*** Records for this exercise ***

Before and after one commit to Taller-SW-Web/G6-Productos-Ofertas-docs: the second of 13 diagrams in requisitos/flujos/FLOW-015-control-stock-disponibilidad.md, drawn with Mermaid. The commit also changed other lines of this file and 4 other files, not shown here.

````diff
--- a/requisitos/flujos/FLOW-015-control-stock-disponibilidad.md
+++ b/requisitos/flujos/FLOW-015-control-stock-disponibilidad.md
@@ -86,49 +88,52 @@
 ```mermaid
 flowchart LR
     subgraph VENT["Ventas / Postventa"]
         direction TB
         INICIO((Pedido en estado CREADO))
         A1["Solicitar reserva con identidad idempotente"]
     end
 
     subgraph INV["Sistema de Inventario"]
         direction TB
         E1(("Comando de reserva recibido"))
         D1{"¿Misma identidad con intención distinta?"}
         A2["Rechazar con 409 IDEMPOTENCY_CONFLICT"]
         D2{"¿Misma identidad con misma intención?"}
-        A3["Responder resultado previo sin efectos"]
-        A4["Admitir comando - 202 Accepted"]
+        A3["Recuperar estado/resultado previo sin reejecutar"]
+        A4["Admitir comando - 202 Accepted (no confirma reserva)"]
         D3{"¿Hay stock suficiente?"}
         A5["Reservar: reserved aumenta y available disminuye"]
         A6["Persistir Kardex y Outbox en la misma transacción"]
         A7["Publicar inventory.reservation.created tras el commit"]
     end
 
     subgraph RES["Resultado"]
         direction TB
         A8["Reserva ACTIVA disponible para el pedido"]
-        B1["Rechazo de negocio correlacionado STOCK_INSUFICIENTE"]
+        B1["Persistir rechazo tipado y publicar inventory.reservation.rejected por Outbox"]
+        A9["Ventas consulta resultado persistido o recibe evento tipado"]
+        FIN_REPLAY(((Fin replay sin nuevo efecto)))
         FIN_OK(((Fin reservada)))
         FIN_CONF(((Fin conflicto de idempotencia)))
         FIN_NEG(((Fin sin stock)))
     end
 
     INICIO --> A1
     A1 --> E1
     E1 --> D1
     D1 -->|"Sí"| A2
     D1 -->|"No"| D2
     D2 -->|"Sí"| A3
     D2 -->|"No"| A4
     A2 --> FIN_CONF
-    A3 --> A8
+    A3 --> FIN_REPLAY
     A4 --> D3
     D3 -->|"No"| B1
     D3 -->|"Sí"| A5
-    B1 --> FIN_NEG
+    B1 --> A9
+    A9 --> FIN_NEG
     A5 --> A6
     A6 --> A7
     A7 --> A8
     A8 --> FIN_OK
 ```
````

*** End of Records for this exercise ***

▶ **Problem requirements**: Copy out the entire listing word for word. Keep every line as it is.

▶ **Result of this exercise**:
Before and after one commit to Taller-SW-Web/G6-Productos-Ofertas-docs: the second of 13 diagrams in requisitos/flujos/FLOW-015-control-stock-disponibilidad.md, drawn with Mermaid. The commit also changed other lines of this file and 4 other files, not shown here.

````diff
--- a/requisitos/flujos/FLOW-015-control-stock-disponibilidad.md
+++ b/requisitos/flujos/FLOW-015-control-stock-disponibilidad.md
@@ -86,49 +88,52 @@
 ```mermaid
 flowchart LR
     subgraph VENT["Ventas / Postventa"]
         direction TB
         INICIO((Pedido en estado CREADO))
         A1["Solicitar reserva con identidad idempotente"]
     end
 
     subgraph INV["Sistema de Inventario"]
         direction TB
         E1(("Comando de reserva recibido"))
         D1{"¿Misma identidad con intención distinta?"}
         A2["Rechazar con 409 IDEMPOTENCY_CONFLICT"]
         D2{"¿Misma identidad con misma intención?"}
-        A3["Responder resultado previo sin efectos"]
-        A4["Admitir comando - 202 Accepted"]
+        A3["Recuperar estado/resultado previo sin reejecutar"]
+        A4["Admitir comando - 202 Accepted (no confirma reserva)"]
         D3{"¿Hay stock suficiente?"}
         A5["Reservar: reserved aumenta y available disminuye"]
         A6["Persistir Kardex y Outbox en la misma transacción"]
         A7["Publicar inventory.reservation.created tras el commit"]
     end
 
     subgraph RES["Resultado"]
         direction TB
         A8["Reserva ACTIVA disponible para el pedido"]
-        B1["Rechazo de negocio correlacionado STOCK_INSUFICIENTE"]
+        B1["Persistir rechazo tipado y publicar inventory.reservation.rejected por Outbox"]
+        A9["Ventas consulta resultado persistido o recibe evento tipado"]
+        FIN_REPLAY(((Fin replay sin nuevo efecto)))
         FIN_OK(((Fin reservada)))
         FIN_CONF(((Fin conflicto de idempotencia)))
         FIN_NEG(((Fin sin stock)))
     end
 
     INICIO --> A1
     A1 --> E1
     E1 --> D1
     D1 -->|"Sí"| A2
     D1 -->|"No"| D2
     D2 -->|"Sí"| A3
     D2 -->|"No"| A4
     A2 --> FIN_CONF
-    A3 --> A8
+    A3 --> FIN_REPLAY
     A4 --> D3
     D3 -->|"No"| B1
     D3 -->|"Sí"| A5
-    B1 --> FIN_NEG
+    B1 --> A9
+    A9 --> FIN_NEG
     A5 --> A6
     A6 --> A7
     A7 --> A8
     A8 --> FIN_OK
 ```
````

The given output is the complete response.